Microsoft wants to boost Xbox video streaming by making it free

Xbox 360 and Xbox One owners who want to stream Netflix (s nflx) through the game console won’t need to pay for an Xbox Live Gold membership anymore: Microsoft (S MSFT) introduced a number of changes to its Xbox Live Gold subscription service Tuesday, with the most notable change being that entertainment apps like Netflix, Hulu Plus and HBO Go can now be used by anyone, regardless of whether they pay $40 a year for the Gold subscription level or not.

Previously, these apps were only available to paying members. Microsoft also announced Tuesday that it is now selling the Xbox One for $400 without the Kinect sensor, which represents a departure from previous requirements that the Kinect would always be included with the Xbox One.

Making entertainment apps available for free should help Microsoft boost online video viewing on the game console and possibly catch up with competitors. Sony’s PlayStation has traditionally seen more Netflix streaming than the Xbox. Microsoft executives used to argue that this was because the Xbox offered a wider variety of entertainment apps, but the extra Live Gold fee likely stopped users from making use of Netflix on the game console as well.

The question now is what the policy change means for Microsoft’s original content. The company has been investing in a number of titles, including a Halo TV series as well as a documentary series that includes the search for long-lost E.T. game cartridges in a landfill in New Mexico. It looks like Microsoft doesn’t quite know yet how much of that content is going to be available without an Xbox Live subscription. Asked about it, a Microsoft spokesperson sent me the following statement:

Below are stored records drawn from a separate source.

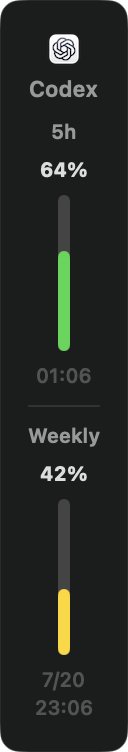
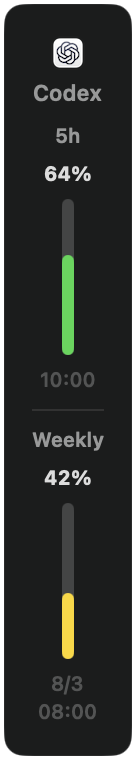
Release Codex Usage HUD v1.8.3

diff --git a/Sources/CodexUsageHUD/Models/UsageModels.swift b/Sources/CodexUsageHUD/Models/UsageModels.swift
@@ -190,13 +190,7 @@ struct UsageSnapshot {
         let positionalPrimary = UsageWindow(source: rateLimit?.primary)
         guard provider == .codex else { return positionalPrimary }
 
-        let windows = [positionalPrimary, UsageWindow(source: rateLimit?.secondary)].compactMap { $0 }
-        if let fiveHour = windows.first(where: \.isFiveHourWindow) {
-            return fiveHour
-        }
-        // If a duration-labelled weekly window is the only Codex window, the
-        // API has promoted it to `primary_window`; do not present it as 5-hour.
-        return windows.contains(where: \.isWeeklyWindow) ? nil : positionalPrimary
+        return displayWindows.first(where: { $0.kind == .fiveHour })?.window
     }
 
     var secondaryWindow: UsageWindow? {
@@ -207,8 +201,7 @@ struct UsageSnapshot {
         let positionalSecondary = UsageWindow(source: rateLimit?.secondary)
         guard provider == .codex else { return positionalSecondary }
 
-        let windows = [UsageWindow(source: rateLimit?.primary), positionalSecondary].compactMap { $0 }
-        return windows.first(where: \.isWeeklyWindow) ?? positionalSecondary
+        return displayWindows.first(where: { $0.kind == .weekly })?.window
     }
 
     /// All available windows in their expanded-HUD order. Codex windows are
@@ -226,6 +219,13 @@ struct UsageSnapshot {
             ].compactMap { $0 }
         }
 
+        let knownKinds = positional.compactMap { window -> UsageWindowKind? in
+            guard let window else { return nil }
+            if window.isFiveHourWindow { return .fiveHour }
+            if window.isWeeklyWindow { return .weekly }
+            return nil
+        }
+
         var result: [UsageDisplayWindow] = []
         for (index, window) in positional.enumerated() {
             guard let window else { continue }
@@ -233,6 +233,14 @@ struct UsageSnapshot {
             if window.isFiveHourWindow {
                 kind = .fiveHour
             } else if window.isWeeklyWindow {
+                kind = .weekly
+            } else if knownKinds.contains(.weekly) {
+                // If the weekly window was promoted into the primary slot,
+                // the remaining unlabelled window is the short usage window.
+                kind = .fiveHour
+            } else if knownKinds.contains(.fiveHour) {
+                // Likewise, keep the second unlabelled window visible as the
+                // weekly window instead of silently de-duplicating it.
                 kind = .weekly
             } else {
                 kind = index == 0 ? .fiveHour : .weekly

diff --git a/Sources/CodexUsageHUD/Views/HUDView.swift b/Sources/CodexUsageHUD/Views/HUDView.swift
@@ -71,7 +71,7 @@ struct HUDView: View {
         guard collapsedMode.isActive, collapsedRowCount > 1 else {
             return EdgeInsets(top: 7, leading: 0, bottom: 7, trailing: 0)
         }
-        return EdgeInsets(top: 16, leading: 0, bottom: 28, trailing: 0)
+        return EdgeInsets(top: 22, leading: 0, bottom: 22, trailing: 0)
     }
 
     private var activeQuotaItems: [ActiveQuotaItem] {
@@ -376,7 +376,7 @@ struct HUDView: View {
                     Text(lastError)
                         .font(.caption)
                         .foregroundStyle(.red)
-                        .lineLimit(3)
+                        .lineLimit(1)
                         .frame(maxWidth: .infinity, alignment: .leading)
                 }
             }
@@ -459,7 +459,7 @@ struct HUDView: View {
                 codexTokenSection
             }
 
-            if viewModel.snapshot?.isSourceStale == true {
+            if viewModel.snapshot?.isSourceStale == true, viewModel.lastError == nil {
                 Text(L10n.text(.staleClaudeData, language: appLanguage))
                     .font(.caption2)
                     .foregroundStyle(.orange)
@@ -720,13 +720,13 @@ struct HUDView: View {
         hoverCollapseTask?.cancel()
         hoverCollapseTask = nil
 
-        guard !isInside, !isCollapsed else {
+        guard !isInside, !isCollapsed, !viewModel.activitySummary.hasActivity else {
             return
         }
 
         hoverCollapseTask = Task { @MainActor in
             try? await Task.sleep(for: .milliseconds(900))
-            guard !Task.isCancelled, !isCollapsed else {
+            guard !Task.isCancelled, !isCollapsed, !viewModel.activitySummary.hasActivity else {
                 return
             }
             isCollapsed = true

diff --git a/Tests/CodexUsageHUDTests/OAuthUsageParsingTests.swift b/Tests/CodexUsageHUDTests/OAuthUsageParsingTests.swift
@@ -129,6 +129,30 @@ struct OAuthUsageParsingTests {
         #expect(snapshot.secondaryWindow?.remainingPercent == 96)
     }
 
+    @Test func keepsBothWindowsWhenWeeklyIsPrimaryAndShortWindowIsUnlabelled() {
+        let snapshot = makeSnapshot(
+            primary: RateLimitWindow(usedPercent: 40, windowDurationMins: 10_080, resetsAt: nil),
+            secondary: RateLimitWindow(usedPercent: 20, windowDurationMins: nil, resetsAt: nil)
+        )
+
+        #expect(snapshot.displayWindows.map(\.kind) == [.fiveHour, .weekly])
+        #expect(snapshot.collapsedDisplayWindows.count == 2)
+        #expect(snapshot.primaryWindow?.remainingPercent == 80)
+        #expect(snapshot.secondaryWindow?.remainingPercent == 60)
+    }
+
+    @Test func keepsBothWindowsWhenFiveHourIsKnownAndWeeklyIsUnlabelled() {
+        let snapshot = makeSnapshot(
+            primary: RateLimitWindow(usedPercent: 40, windowDurationMins: nil, resetsAt: nil),
+            secondary: RateLimitWindow(usedPercent: 20, windowDurationMins: 300, resetsAt: nil)
+        )
+
+        #expect(snapshot.displayWindows.map(\.kind) == [.fiveHour, .weekly])
+        #expect(snapshot.collapsedDisplayWindows.count == 2)
+        #expect(snapshot.primaryWindow?.remainingPercent == 80)
+        #expect(snapshot.secondaryWindow?.remainingPercent == 60)
+    }
+
     @Test func returnsToDefaultModeWhenFiveHourWindowReappears() {
         let snapshot = makeSnapshot(
             primary: RateLimitWindow(usedPercent: 20, windowDurationMins: 300, resetsAt: nil),

diff --git a/Sources/CodexUsageHUD/Services/AgentActivityMonitor.swift b/Sources/CodexUsageHUD/Services/AgentActivityMonitor.swift
@@ -12,6 +12,7 @@ final class AgentActivityMonitor {
     private var debounceTask: Task<Void, Never>?
     private var fallbackTask: Task<Void, Never>?
     private var reloadTask: Task<Void, Never>?
+    private var reloadRequestedWhileBusy = false
     private(set) var isRunning = false
 
     init(startedAt: Date) {
@@ -43,6 +44,7 @@ final class AgentActivityMonitor {
         fallbackTask = nil
         reloadTask?.cancel()
         reloadTask = nil
+        reloadRequestedWhileBusy = false
         removeSources()
     }
 
@@ -62,7 +64,12 @@ final class AgentActivityMonitor {
     }
 
     private func reload() {
-        guard isRunning, reloadTask == nil else { return }
+        guard isRunning else { return }
+        guard reloadTask == nil else {
+            reloadRequestedWhileBusy = true
+            return
+        }
+        reloadRequestedWhileBusy = false
         let startedAt = startedAt
         reloadTask = Task { [weak self] in
             let readings = await Task.detached(priority: .utility) {
@@ -72,6 +79,9 @@ final class AgentActivityMonitor {
             self.handler?(readings)
             self.configureSources()
             self.reloadTask = nil
+            if self.reloadRequestedWhileBusy {
+                self.scheduleReload(delay: .zero)
+            }
         }
     }
 

diff --git a/Sources/CodexUsageHUD/App/CodexUsageHUDApp.swift b/Sources/CodexUsageHUD/App/CodexUsageHUDApp.swift
@@ -15,6 +15,12 @@ struct CodexUsageHUDApp: App {
         AppPreferencesMigration.apply()
 #if DEBUG
         if let scenario = DemoPresentation.scenarioFromEnvironment {
+            UserDefaults.standard.removeObject(forKey: DefaultsKey.windowX)
+            UserDefaults.standard.removeObject(forKey: DefaultsKey.windowY)
+            UserDefaults.standard.set(HUDSnapEdge.right.rawValue, forKey: DefaultsKey.snapEdge)
+            if let visibleFrame = NSScreen.main?.visibleFrame {
+                UserDefaults.standard.set(visibleFrame.midY, forKey: DefaultsKey.railMidY)
+            }
             UserDefaults.standard.set(
                 scenario == .idle || scenario == .weeklyOnlyCollapsed || scenario == .running || scenario == .runningWithCompletion || scenario == .needsConfirmation || scenario == .singleTaskCompleted,
                 forKey: DefaultsKey.collapsed)

diff --git a/Sources/CodexUsageHUD/Support/DemoPresentation.swift b/Sources/CodexUsageHUD/Support/DemoPresentation.swift
@@ -21,7 +21,7 @@ struct DemoPresentation {
     }
 
     let scenario: Scenario
-    private let now = Date(timeIntervalSince1970: 1_784_214_400)
+    private let now = Date(timeIntervalSince1970: 1_785_369_600)
 
     init(scenario: Scenario) {
         self.scenario = scenario

diff --git a/Sources/CodexUsageHUD/Support/AppMetadata.swift b/Sources/CodexUsageHUD/Support/AppMetadata.swift
@@ -1,6 +1,6 @@
 import Foundation
 
 enum AppMetadata {
-    static let version = "1.8.2"
+    static let version = "1.8.3"
     static let bundleIdentifier = "io.github.yaooop-tech.codexusagehud"
 }

diff --git a/docs/RELEASE_NOTES_v1.8.3.md b/docs/RELEASE_NOTES_v1.8.3.md
@@ -1,0 +1,31 @@
+# Codex Usage HUD v1.8.3
+
+## Highlights
+
+- Fixed activity monitoring when several file events arrive during an in-progress scan. The HUD now queues an immediate follow-up refresh instead of dropping the final start or completion update.
+- Restored reliable real activity after documentation captures by keeping demonstration data in debug-only builds. The downloadable app contains no demonstration override.
+- Prevented hover auto-collapse while task activity is visible, and balanced the divider spacing in the collapsed dual-window activity layout.
+- Improved Codex window detection when the weekly window appears in the primary API slot and the short window has no duration label.
+- Kept expanded error presentation compact so the fixed-size HUD remains stable.
+
+## Notes
+
+- Apple Silicon only; requires macOS 14 or later.
+- This preview remains ad-hoc signed and not notarized. See the README for first-launch Gatekeeper steps.
+- The ZIP includes only the app and required helper. A SHA-256 checksum is provided alongside the download.
+
+---
+
+## 中文说明
+
+- 修复活动监听刷新期间连续收到多个文件事件时，最后一条状态可能被漏掉的问题。现在会立即补充刷新，不再让任务开始或完成状态滞留到兜底轮询。
+- 截图演示数据仅存在于调试构建中，可下载 App 不包含演示状态覆盖。
+- 任务活动可见时不再因鼠标移出而自动收起，并统一双额度活动态分割线与上下内容的间距。
+- 改进 Codex 额度窗口识别：当周限额出现在 API 主窗口、短窗口缺少时长标记时，仍能正确保留并展示两种额度。
+- 压缩展开态错误信息占用空间，保持固定尺寸 HUD 稳定。
+
+## 提醒
+
+- 仅支持 Apple Silicon，要求 macOS 14 或更高版本。
+- 本体验版采用临时签名且未公证；首次启动的 Gatekeeper 放行步骤请见 README。
+- ZIP 只含 App 和必需辅助程序；下载页同时提供 SHA-256 校验文件。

“We’re still determining what makes sense as an economic model for Xbox Originals. What’s important is making sure we deliver real value for our customers. We will share more soon.”